National Fitness Day - a great way to kick start an active lifestyle
As the nation gears up for National Fitness Day, leading consultant in diabetes Dr Mayank Patel talks about how activity can be the best medicine when it comes to long term health.
National Fitness Day is a great way to mobilise the country to be more active. As we will see today, this initiative is not just for highly toned and ultra fit, this is for anyone and everyone who could just do with a bit more activity in their lives.Dr Mayank Patel
Anything that gets people more active, means that fewer people will present at hospital with conditions that could have been helped by regular exercise.
Initiatives like National Fitness Day are an excellent way of raising the profile of how crucial regular exercise is in maintaining good health and can be associated with a reduced risk of developing conditions like Type 2 diabetes.
Another benefit of exercise can help the body to release ‘endorphins’ which help diminish pain while triggering positive feelings. They're sometimes referred to as the brain's "feel-good" chemicals, and are the body's natural painkillers. They also help preserve muscle strength, which is another benefit of keeping fit through regular exercise.
And it doesn’t have to mean marathon runs or signing up to gym classes, if the very idea of donning lycra makes you shudder.
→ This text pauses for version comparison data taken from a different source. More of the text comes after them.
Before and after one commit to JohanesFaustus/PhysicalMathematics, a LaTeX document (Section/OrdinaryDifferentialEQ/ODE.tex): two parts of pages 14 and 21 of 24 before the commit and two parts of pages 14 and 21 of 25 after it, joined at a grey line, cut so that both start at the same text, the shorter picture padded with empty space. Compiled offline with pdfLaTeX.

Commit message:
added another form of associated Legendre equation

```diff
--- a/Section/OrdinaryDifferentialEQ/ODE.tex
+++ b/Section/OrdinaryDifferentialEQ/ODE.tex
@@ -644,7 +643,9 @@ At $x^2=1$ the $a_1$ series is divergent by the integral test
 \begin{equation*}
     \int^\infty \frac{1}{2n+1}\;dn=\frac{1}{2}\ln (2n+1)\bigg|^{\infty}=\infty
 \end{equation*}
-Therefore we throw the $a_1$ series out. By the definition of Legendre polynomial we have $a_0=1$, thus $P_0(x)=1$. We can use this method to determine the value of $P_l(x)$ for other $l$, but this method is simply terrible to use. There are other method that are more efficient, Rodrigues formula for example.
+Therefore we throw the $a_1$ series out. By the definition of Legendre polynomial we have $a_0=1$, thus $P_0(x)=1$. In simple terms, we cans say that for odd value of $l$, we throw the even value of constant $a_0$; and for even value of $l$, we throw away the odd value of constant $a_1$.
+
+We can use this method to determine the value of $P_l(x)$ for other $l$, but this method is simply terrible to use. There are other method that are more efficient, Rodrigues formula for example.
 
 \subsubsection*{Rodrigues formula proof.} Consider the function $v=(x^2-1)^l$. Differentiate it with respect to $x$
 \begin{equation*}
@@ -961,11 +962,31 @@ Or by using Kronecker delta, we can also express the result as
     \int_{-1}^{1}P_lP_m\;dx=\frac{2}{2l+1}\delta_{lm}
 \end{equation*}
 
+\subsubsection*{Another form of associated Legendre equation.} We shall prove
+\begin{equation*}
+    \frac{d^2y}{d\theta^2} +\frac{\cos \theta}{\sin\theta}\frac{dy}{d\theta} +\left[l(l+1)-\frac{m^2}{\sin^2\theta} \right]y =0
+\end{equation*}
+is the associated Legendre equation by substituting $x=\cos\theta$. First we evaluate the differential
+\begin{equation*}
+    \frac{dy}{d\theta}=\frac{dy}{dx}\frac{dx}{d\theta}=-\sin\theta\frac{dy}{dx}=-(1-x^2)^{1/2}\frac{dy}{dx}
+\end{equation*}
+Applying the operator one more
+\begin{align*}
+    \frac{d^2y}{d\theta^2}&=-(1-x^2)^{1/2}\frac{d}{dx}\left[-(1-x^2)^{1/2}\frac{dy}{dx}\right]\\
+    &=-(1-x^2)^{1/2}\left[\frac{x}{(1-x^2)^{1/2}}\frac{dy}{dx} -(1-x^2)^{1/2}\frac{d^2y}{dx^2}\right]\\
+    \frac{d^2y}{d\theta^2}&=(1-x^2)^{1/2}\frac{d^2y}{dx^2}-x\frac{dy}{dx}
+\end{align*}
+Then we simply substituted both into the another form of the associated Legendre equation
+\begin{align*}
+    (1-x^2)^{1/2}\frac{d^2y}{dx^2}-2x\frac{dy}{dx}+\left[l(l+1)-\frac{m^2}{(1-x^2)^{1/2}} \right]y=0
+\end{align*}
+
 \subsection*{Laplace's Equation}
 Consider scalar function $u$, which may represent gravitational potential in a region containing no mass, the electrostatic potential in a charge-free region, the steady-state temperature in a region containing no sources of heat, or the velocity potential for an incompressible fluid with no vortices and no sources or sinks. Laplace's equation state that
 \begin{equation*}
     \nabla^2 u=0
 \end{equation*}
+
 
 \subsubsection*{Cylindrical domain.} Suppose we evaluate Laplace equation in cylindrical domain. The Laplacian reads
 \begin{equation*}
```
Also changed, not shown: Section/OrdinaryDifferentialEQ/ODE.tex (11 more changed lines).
You may have heard of an initiative called exercise snacking. That concept is based on research that involved a relatively small amount of people but that yielded some interesting findings.
The concept is about breaking down large periods of exercise into manageable chunks, particularly for people who don’t think they can fit any organised fitness activity into their busy lives.
It could mean popping out with colleagues for a brisk lunchtime walk, opting for the stairs instead of a lift or choosing to walk to the shops instead of taking the car. Activity in any form and for as long as you are able is the message.
Approximately 700 new cases of Type 2 diabetes are being diagnosed each day in the UK, according to Diabetes UK.
Treating diabetes and associated complications currently costs the NHS approximately £1.6 million pounds an hour or the equivalent of £6bn a year - and that figure is rising.
Along with the current National Diabetes Prevention Programme, raising awareness of what people can do for themselves to reduce their future risk of developing the condition is absolutely vital. Today is an excellent opportunity to kick-start a fitter lifestyle.